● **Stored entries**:
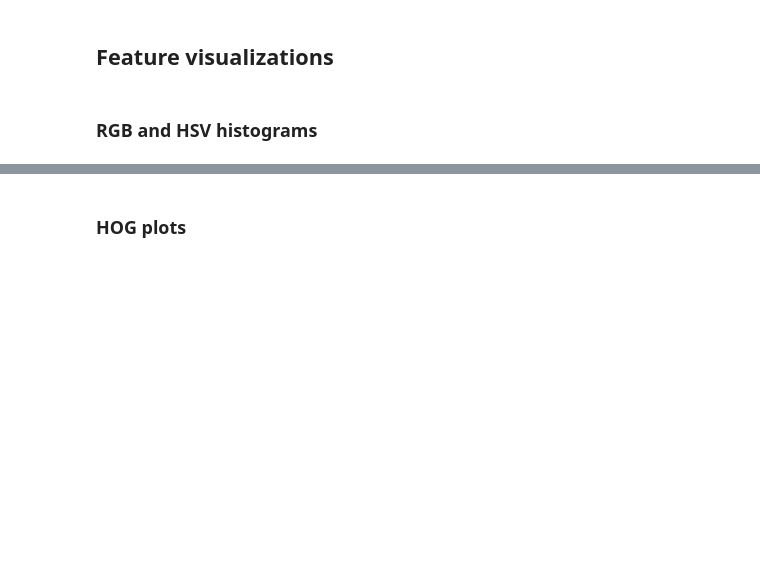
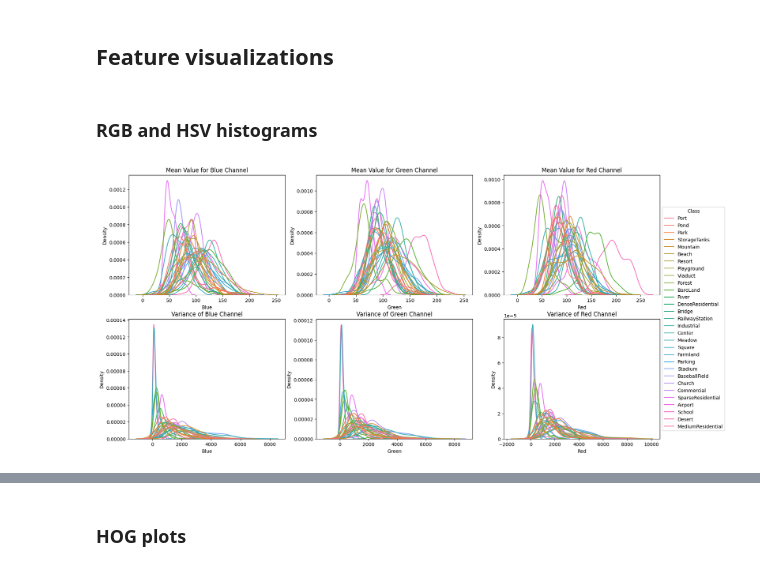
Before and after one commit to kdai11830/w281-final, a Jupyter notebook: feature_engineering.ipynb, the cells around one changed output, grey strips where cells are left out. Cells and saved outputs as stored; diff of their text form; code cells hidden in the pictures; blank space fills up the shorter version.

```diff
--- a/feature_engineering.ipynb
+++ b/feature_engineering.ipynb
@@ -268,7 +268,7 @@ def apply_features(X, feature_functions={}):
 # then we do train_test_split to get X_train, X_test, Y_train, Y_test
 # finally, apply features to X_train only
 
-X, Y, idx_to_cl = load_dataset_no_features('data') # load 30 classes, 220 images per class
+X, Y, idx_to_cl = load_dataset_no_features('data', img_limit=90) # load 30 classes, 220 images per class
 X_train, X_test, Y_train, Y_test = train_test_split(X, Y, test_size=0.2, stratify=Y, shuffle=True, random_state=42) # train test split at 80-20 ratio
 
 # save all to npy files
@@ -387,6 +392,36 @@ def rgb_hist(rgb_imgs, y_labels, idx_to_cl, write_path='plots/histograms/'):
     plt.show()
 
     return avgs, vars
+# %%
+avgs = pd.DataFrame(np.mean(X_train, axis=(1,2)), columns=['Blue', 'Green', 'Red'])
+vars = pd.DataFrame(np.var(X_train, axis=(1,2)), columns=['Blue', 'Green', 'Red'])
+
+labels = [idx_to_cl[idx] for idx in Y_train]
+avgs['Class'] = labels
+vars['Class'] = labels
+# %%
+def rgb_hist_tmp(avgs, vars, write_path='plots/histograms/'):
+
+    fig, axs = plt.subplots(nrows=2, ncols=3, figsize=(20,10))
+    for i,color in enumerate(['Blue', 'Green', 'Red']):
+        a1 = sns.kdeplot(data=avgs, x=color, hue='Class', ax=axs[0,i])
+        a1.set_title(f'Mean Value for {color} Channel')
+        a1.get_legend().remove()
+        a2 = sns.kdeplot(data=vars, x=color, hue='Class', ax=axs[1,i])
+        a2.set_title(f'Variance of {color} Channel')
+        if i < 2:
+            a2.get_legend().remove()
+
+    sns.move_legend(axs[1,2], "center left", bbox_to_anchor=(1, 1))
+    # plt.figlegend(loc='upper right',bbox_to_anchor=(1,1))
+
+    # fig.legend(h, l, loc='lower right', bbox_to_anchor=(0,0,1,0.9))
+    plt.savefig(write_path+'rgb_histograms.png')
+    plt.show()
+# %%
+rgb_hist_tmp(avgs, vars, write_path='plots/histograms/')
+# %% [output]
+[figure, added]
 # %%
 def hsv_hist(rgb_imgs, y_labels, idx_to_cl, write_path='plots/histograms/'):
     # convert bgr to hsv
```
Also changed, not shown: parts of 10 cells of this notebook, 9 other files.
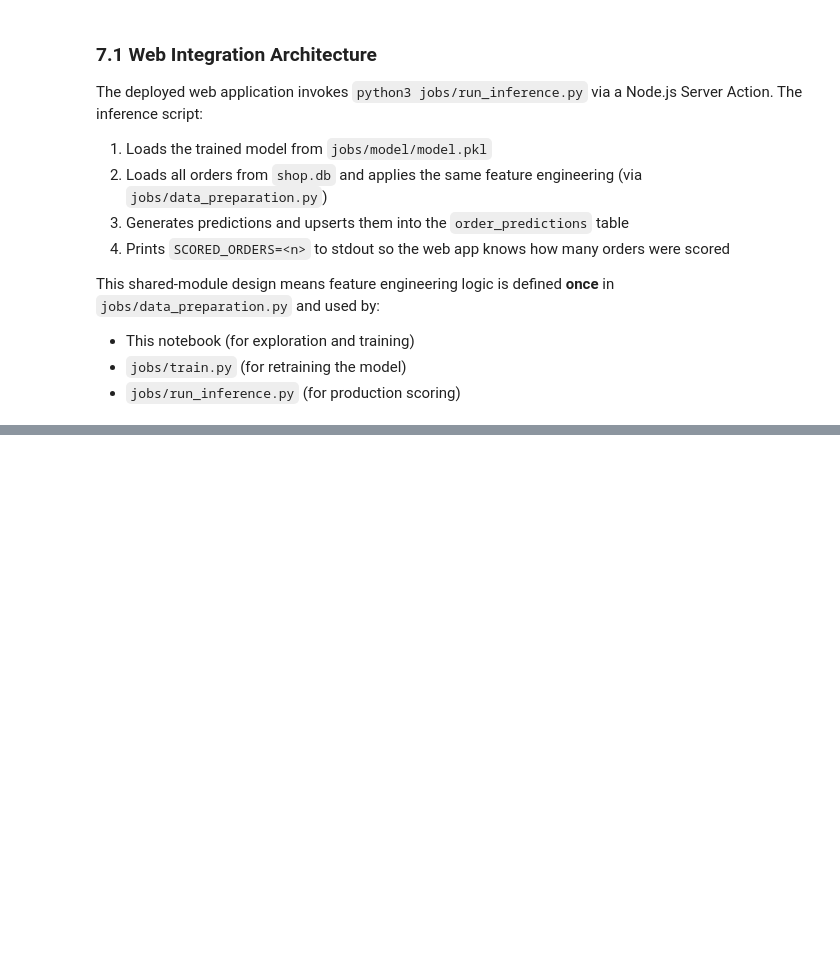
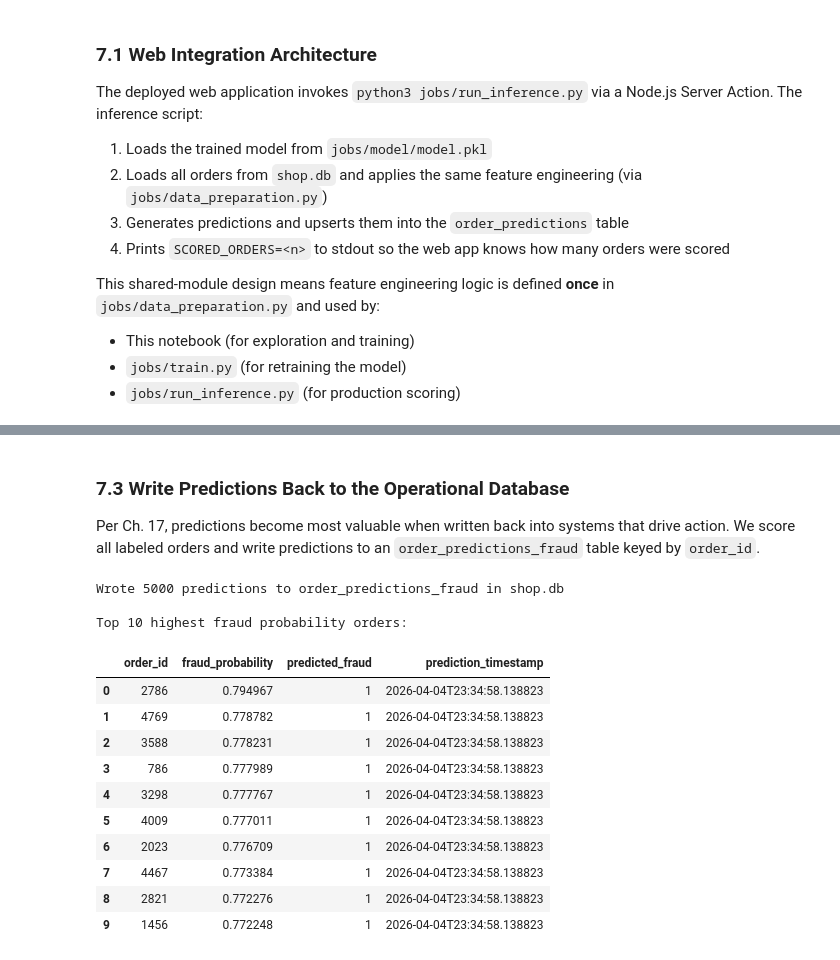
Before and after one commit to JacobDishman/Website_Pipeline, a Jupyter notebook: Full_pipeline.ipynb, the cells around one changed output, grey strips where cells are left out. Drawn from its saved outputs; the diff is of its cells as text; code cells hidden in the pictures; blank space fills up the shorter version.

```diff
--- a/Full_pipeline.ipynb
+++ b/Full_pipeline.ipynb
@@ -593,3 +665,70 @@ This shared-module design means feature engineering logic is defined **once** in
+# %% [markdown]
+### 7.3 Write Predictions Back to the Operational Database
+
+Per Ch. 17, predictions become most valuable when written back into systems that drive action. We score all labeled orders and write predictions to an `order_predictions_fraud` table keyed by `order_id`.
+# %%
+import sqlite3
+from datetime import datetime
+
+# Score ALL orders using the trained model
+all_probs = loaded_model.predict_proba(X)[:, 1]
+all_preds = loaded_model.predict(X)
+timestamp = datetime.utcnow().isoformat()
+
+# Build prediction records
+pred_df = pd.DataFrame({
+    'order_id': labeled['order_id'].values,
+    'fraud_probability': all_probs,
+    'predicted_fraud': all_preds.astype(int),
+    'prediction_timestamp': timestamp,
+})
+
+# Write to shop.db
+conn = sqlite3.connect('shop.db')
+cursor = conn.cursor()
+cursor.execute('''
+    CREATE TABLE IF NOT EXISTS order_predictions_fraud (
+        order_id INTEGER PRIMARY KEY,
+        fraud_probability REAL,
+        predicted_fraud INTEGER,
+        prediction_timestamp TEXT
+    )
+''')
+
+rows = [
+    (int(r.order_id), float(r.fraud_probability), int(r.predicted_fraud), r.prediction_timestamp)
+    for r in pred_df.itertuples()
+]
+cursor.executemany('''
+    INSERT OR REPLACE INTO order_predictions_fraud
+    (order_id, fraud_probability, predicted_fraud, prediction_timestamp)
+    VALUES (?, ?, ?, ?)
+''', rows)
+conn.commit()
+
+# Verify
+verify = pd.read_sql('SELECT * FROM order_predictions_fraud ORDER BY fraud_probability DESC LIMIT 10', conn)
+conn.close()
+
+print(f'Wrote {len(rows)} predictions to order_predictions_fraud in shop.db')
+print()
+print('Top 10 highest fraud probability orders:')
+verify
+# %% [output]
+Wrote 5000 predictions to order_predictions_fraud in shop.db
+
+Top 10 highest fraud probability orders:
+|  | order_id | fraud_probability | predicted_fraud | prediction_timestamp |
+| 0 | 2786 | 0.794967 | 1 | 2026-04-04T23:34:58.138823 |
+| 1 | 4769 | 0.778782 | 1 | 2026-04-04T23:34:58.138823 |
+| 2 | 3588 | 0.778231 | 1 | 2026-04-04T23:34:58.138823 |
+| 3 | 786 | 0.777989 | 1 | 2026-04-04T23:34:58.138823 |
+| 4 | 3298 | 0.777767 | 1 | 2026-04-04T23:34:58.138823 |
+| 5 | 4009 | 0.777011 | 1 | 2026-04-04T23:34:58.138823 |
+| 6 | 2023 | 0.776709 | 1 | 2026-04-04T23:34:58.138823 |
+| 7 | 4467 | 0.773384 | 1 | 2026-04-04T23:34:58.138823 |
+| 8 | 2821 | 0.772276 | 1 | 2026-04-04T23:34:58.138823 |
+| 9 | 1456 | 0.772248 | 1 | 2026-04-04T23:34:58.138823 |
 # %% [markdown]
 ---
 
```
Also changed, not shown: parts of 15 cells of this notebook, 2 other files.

● **Aim of the exercise**: Each line above with the string "cells" should be reported in full.

● **Task result**:
Before and after one commit to kdai11830/w281-final, a Jupyter notebook: feature_engineering.ipynb, the cells around one changed output, grey strips where cells are left out. Cells and saved outputs as stored; diff of their text form; code cells hidden in the pictures; blank space fills up the shorter version.
Also changed, not shown: parts of 10 cells of this notebook, 9 other files.
Before and after one commit to JacobDishman/Website_Pipeline, a Jupyter notebook: Full_pipeline.ipynb, the cells around one changed output, grey strips where cells are left out. Drawn from its saved outputs; the diff is of its cells as text; code cells hidden in the pictures; blank space fills up the shorter version.
Also changed, not shown: parts of 15 cells of this notebook, 2 other files.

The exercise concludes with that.